_Materials provided_:
================================
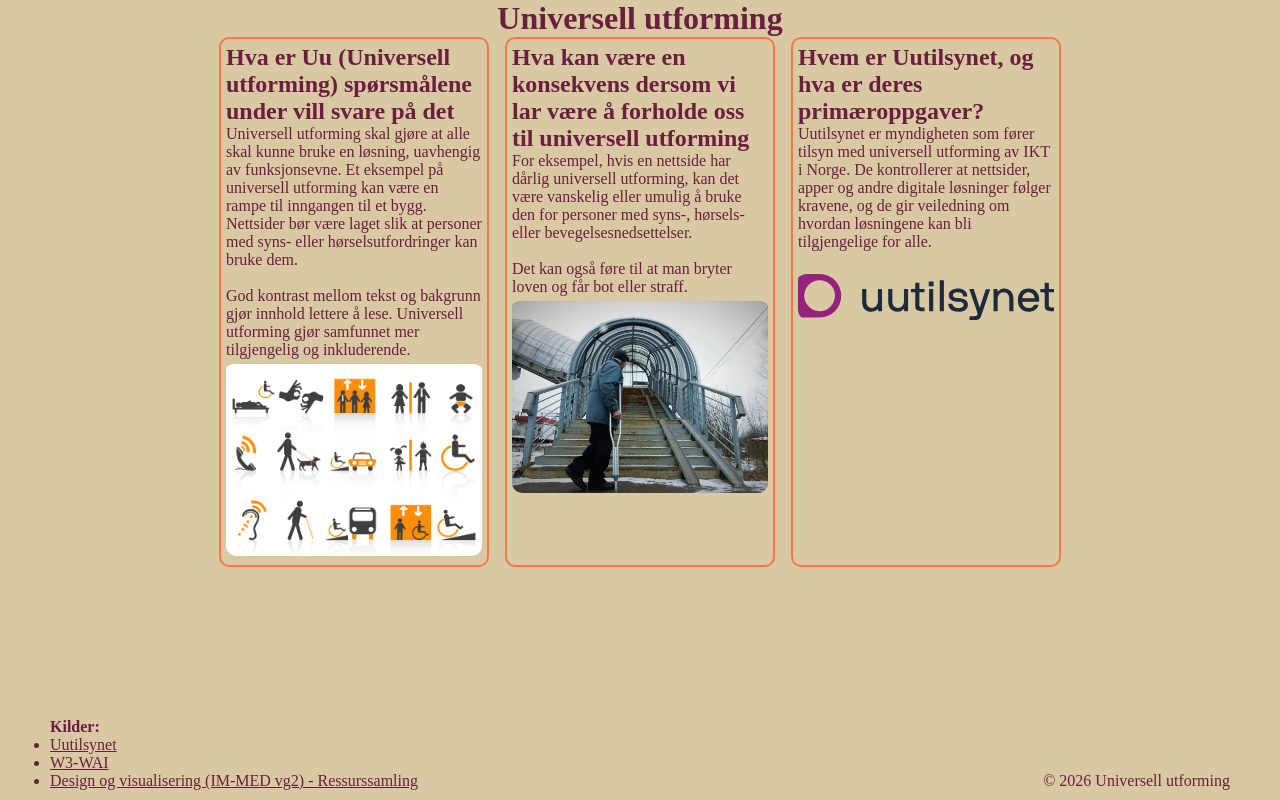
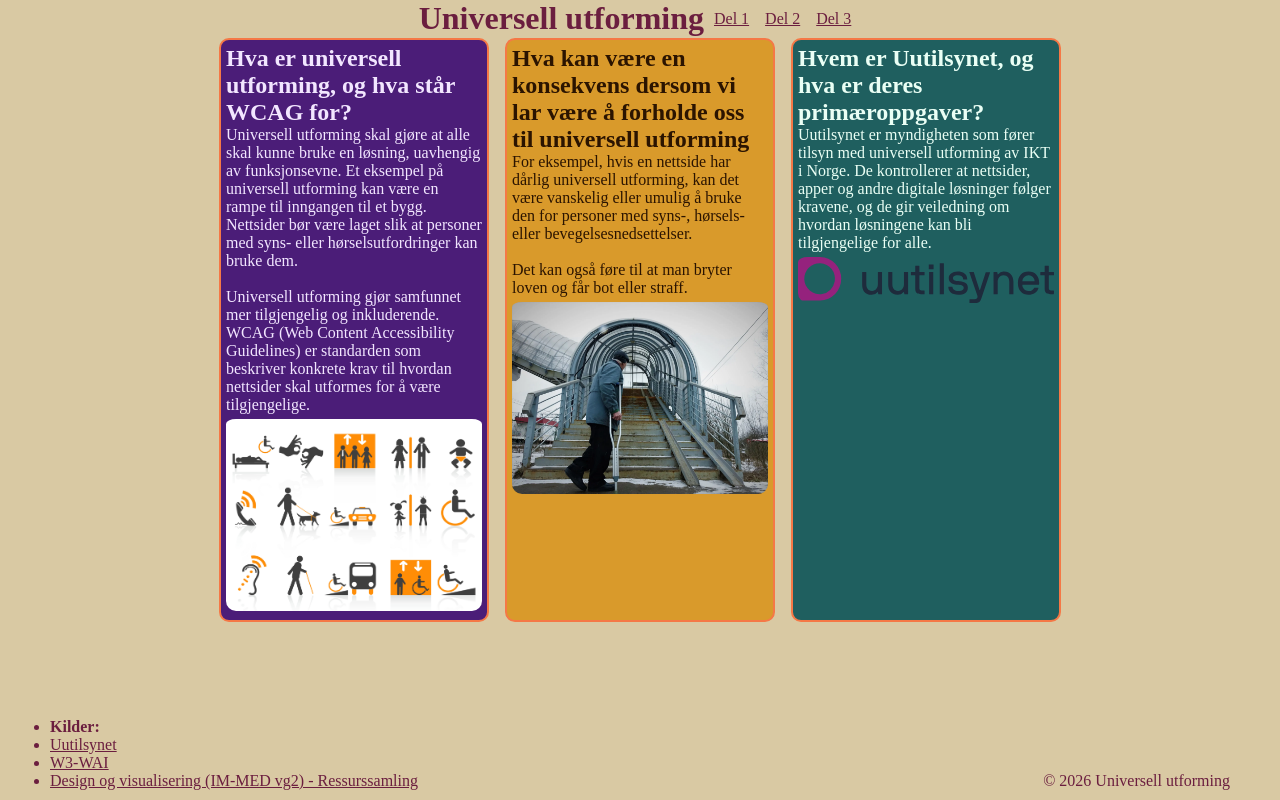
Before and after one commit to Benjy0812/Universell-utforming, a website built with Vite: page index.html in a window 1280 px wide. Built offline with nearby package versions, Linux system fonts and the light colour scheme.

Commit message:
Legg til nav, WCAG-forklaring og fargede seksjoner

```diff
--- a/index.html
+++ b/index.html
@@ -9,13 +9,18 @@
   <body>
     <header>
       <h1>Universell utforming</h1>
+      <nav>
+        <ul>
+          <li><a href="#del1">Del 1</a></li>
+          <li><a href="#del2">Del 2</a></li>
+          <li><a href="#del3">Del 3</a></li>
+        </ul>
+      </nav>
     </header>
 
     <main>
       <section id="del1" class="del1">
-        <h2>
-          Hva er Uu (Universell utforming) spørsmålene under vill svare på det
-        </h2>
+        <h2>Hva er universell utforming, og hva står WCAG for?</h2>
         <p>
           <!-- Brukt KI for rettskriving -->
           Universell utforming skal gjøre at alle skal kunne bruke en løsning,
@@ -26,11 +31,16 @@
         <br />
         <p>
           <!-- Brukt KI for rettskriving -->
-          God kontrast mellom tekst og bakgrunn gjør innhold lettere å lese.
           Universell utforming gjør samfunnet mer tilgjengelig og inkluderende.
+          WCAG (Web Content Accessibility Guidelines) er standarden som
+          beskriver konkrete krav til hvordan nettsider skal utformes for å være
+          tilgjengelige.
         </p>
         <!-- Alt-teksten er skrevet med hjelp av KI -->
-        <img src="img/universell-utforming.jpg" alt="Illustrasjon med piktogrammer for universell utforming, som rullestoltilgang, heis, toalett, og hjelpemidler for syns- og hørehemmede." />
+        <img
+          src="img/universell-utforming.jpg"
+          alt="Illustrasjon med piktogrammer for universell utforming, som rullestoltilgang, heis, toalett, og hjelpemidler for syns- og hørehemmede."
+        />
       </section>
 
       <section id="del2" class="del2">
@@ -49,7 +59,10 @@
           <!-- Brukt KI for rettskriving -->
           Det kan også føre til at man bryter loven og får bot eller straff.
         </p>
-        <img src="img/dårlig-universell-utforming.webp" alt="En eldre person med krykke står ved foten av en bratt utendørs metalltrapp med en svært smal og bratt rampe, som illustrerer dårlig universell utforming." />
+        <img
+          src="img/dårlig-universell-utforming.webp"
+          alt="En eldre person med krykke står ved foten av en bratt utendørs metalltrapp med en svært smal og bratt rampe, som illustrerer dårlig universell utforming."
+        />
       </section>
 
       <section id="del3" class="del3">
@@ -61,15 +74,17 @@
           løsninger følger kravene, og de gir veiledning om hvordan løsningene
           kan bli tilgjengelige for alle.
         </p>
-        <br />
-        <p></p>
-        <img class="uutilsynet" src="img/uutilsynet-logo.svg" alt="Uutilsynet logo" />
+        <img
+          class="uutilsynet"
+          src="img/uutilsynet-logo.svg"
+          alt="Uutilsynet logo"
+        />
       </section>
     </main>
 
     <footer>
       <ul>
-        <p><b>Kilder:</b></p>
+        <li><b>Kilder:</b></li>
         <li><a href="https://www.uutilsynet.no/">Uutilsynet</a></li>
         <li><a href="https://www.w3.org/WAI/">W3-WAI</a></li>
         <li>
--- a/style.css
+++ b/style.css
@@ -46,9 +46,9 @@ main section {
 }
 
 section img {
-    padding-top: 5px;
-    width: 20vw;
-    border-radius: 10px;
+  border-radius: 10px;
+  padding-top: 5px;
+  width: 20vw;
 }
 
 footer {
@@ -65,3 +65,19 @@ footer ul {
 footer p {
   margin: 0 0 0 auto;
 }
+
+.del1 {
+  /* brukte KI for fargene */
+  background-color: #4b1d78;
+  color: #f2e6ff;
+}
+.del2 {
+  /* brukte KI for fargene */
+  background-color: #d99a2b;
+  color: #2b1400;
+}
+.del3 {
+  /* brukte KI for fargene */
+  background-color: #1f5f5f;
+  color: #eafff5;
+}
```
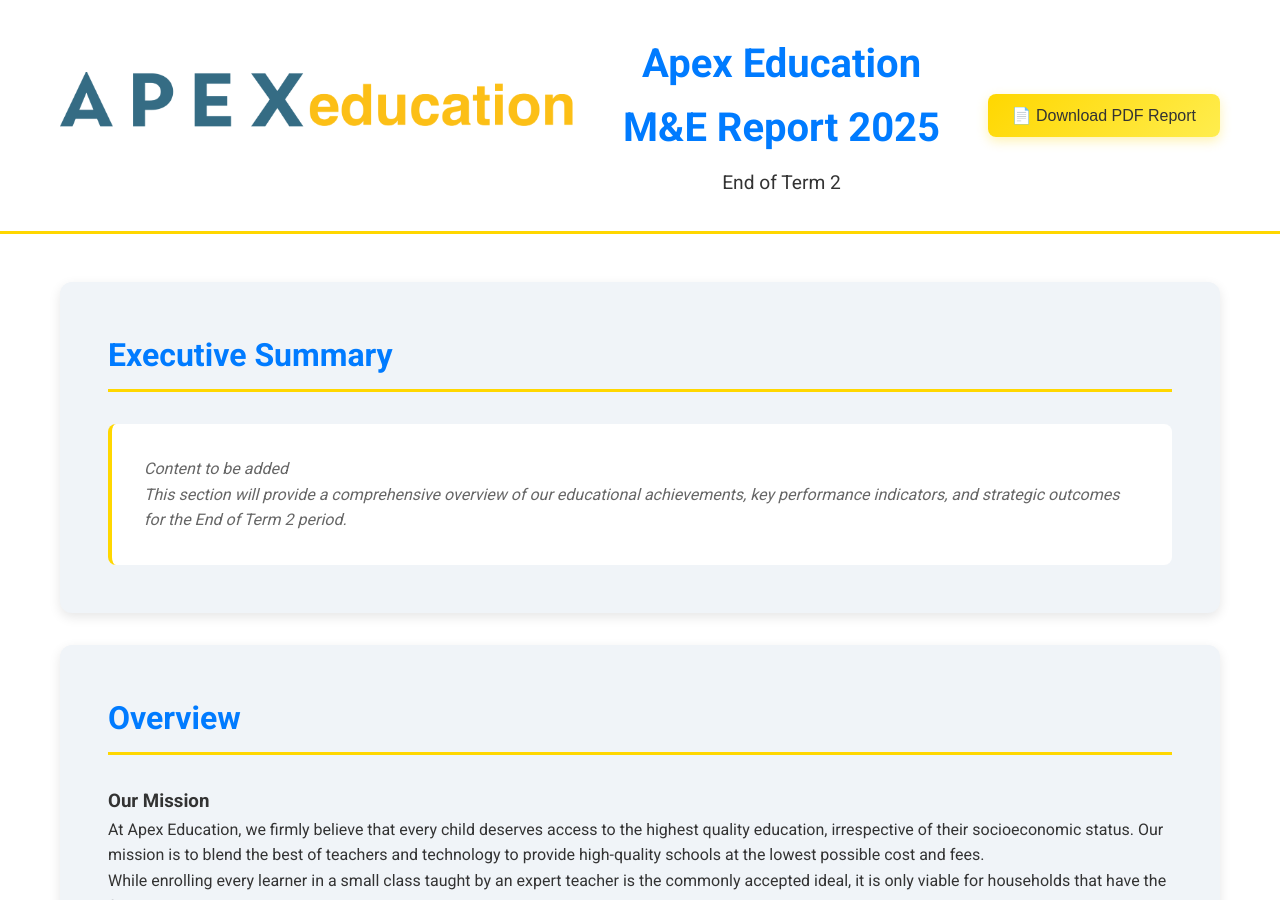
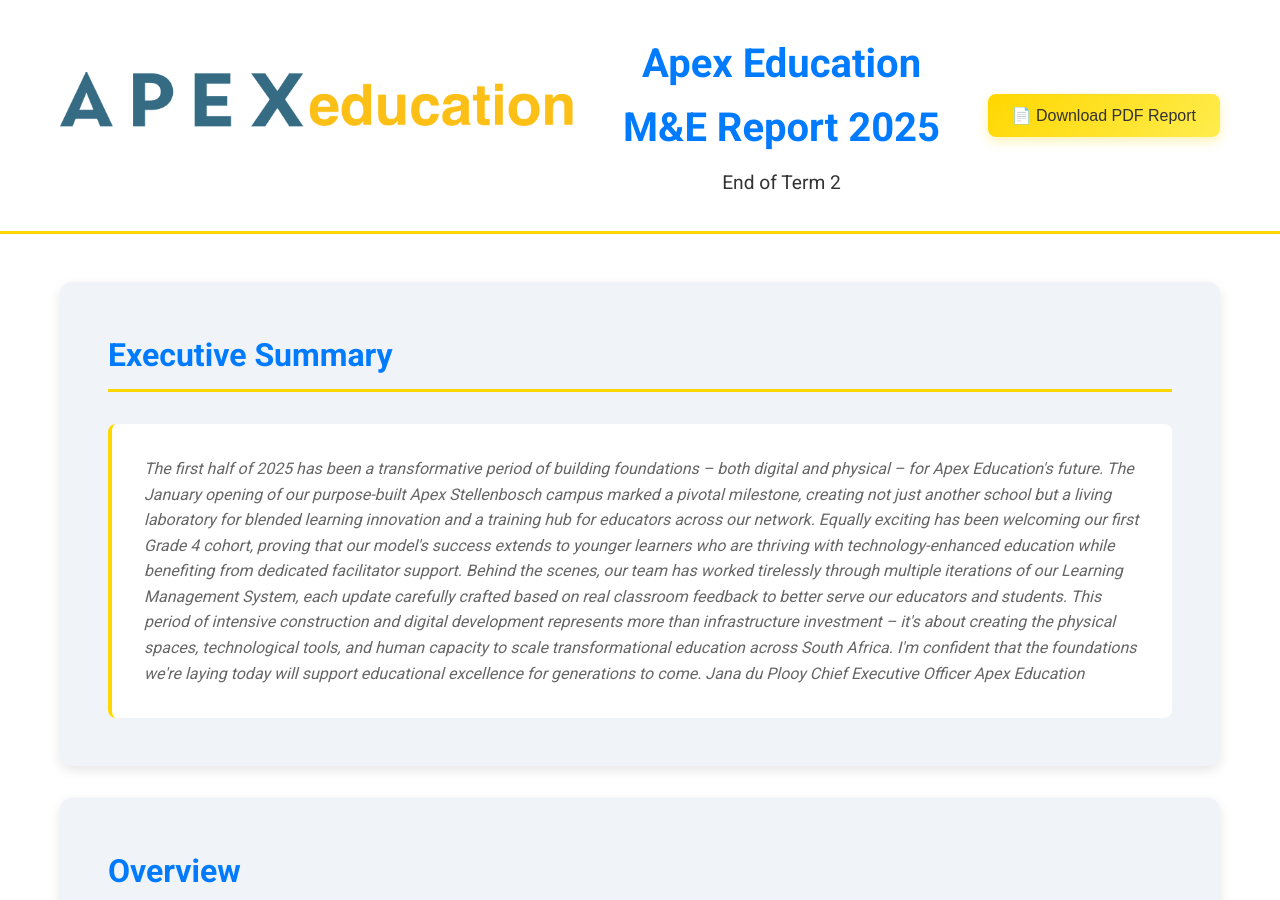
Before and after one commit to SEANCODING123/MandE-APEX-2025, a Jekyll site: the page built from index.md, in a window 1280 px wide and 900 px high. Built offline with Jekyll 4.4.1, drawn with Linux system fonts in a browser that asks for light colours.

Commit message:
Update index.md

```diff
--- a/index.md
+++ b/index.md
@@ -8,8 +8,12 @@
 <section id="executive-summary" class="content-section">
     <h2 class="section-title">Executive Summary</h2>
     <div class="content-placeholder">
-        <p><em>Content to be added</em></p>
-        <p>This section will provide a comprehensive overview of our educational achievements, key performance indicators, and strategic outcomes for the End of Term 2 period.</p>
+
+        <p>The first half of 2025 has been a transformative period of building foundations – both digital and physical – for Apex Education's future. The January opening of our purpose-built Apex Stellenbosch campus marked a pivotal milestone, creating not just another school but a living laboratory for blended learning innovation and a training hub for educators across our network. Equally exciting has been welcoming our first Grade 4 cohort, proving that our model's success extends to younger learners who are thriving with technology-enhanced education while benefiting from dedicated facilitator support. Behind the scenes, our team has worked tirelessly through multiple iterations of our Learning Management System, each update carefully crafted based on real classroom feedback to better serve our educators and students. This period of intensive construction and digital development represents more than infrastructure investment – it's about creating the physical spaces, technological tools, and human capacity to scale transformational education across South Africa. I'm confident that the foundations we're laying today will support educational excellence for generations to come.
+
+Jana du Plooy
+Chief Executive Officer
+Apex Education</p>
     </div>
 </section>
 
```
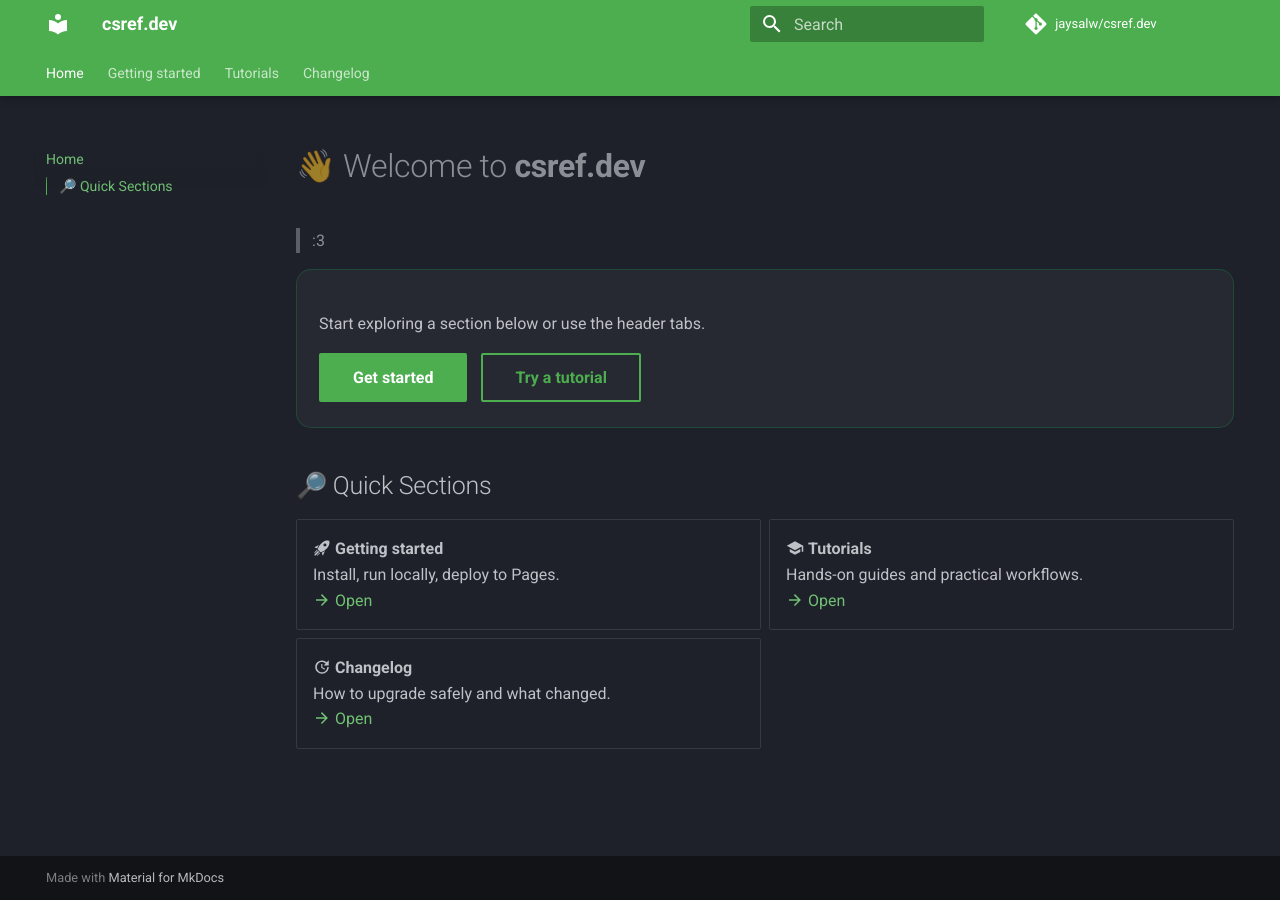
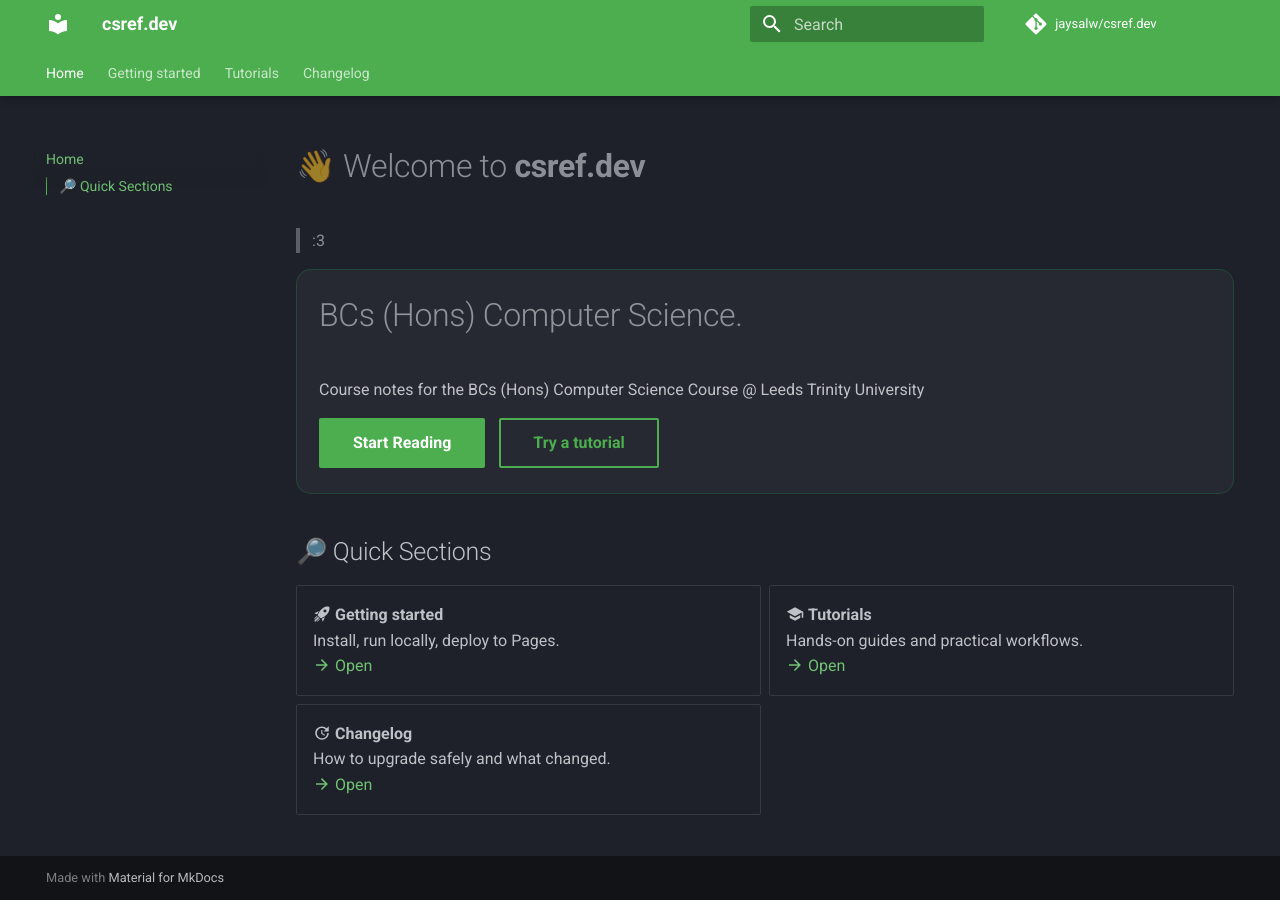
Before and after one commit to jaysalw/csref.dev, an MkDocs documentation site: the page built from docs/index.md, in a window 1280 px wide. Built offline with MkDocs 1.6.1 and Material for MkDocs 9.7.7, drawn with Linux system fonts in a browser that asks for light colours; comment, search, counter and statistics services are not loaded.

Commit message:
fix: update index.md for improved introductory content and navigation

```diff
--- a/docs/index.md
+++ b/docs/index.md
@@ -9,8 +9,9 @@
 > :3
 
 <div class="hero">
-  <p>Start exploring a section below or use the header tabs.</p>
-  <a class="md-button md-button--primary" href="getting-started/installation/">Get started</a>
+  <h1>BCs (Hons) Computer Science.</h1>
+  <p>Course notes for the BCs (Hons) Computer Science Course @ Leeds Trinity University</p>
+  <a class="md-button md-button--primary" href="how_it_works/">Start Reading</a>
   <a class="md-button" href="tutorials/blogs/">Try a tutorial</a>
 </div>
 
```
================================
_Instructions to follow_:
Tally the lines of the data that contain the word "webp", and give only that tally.

_Answer section_:
2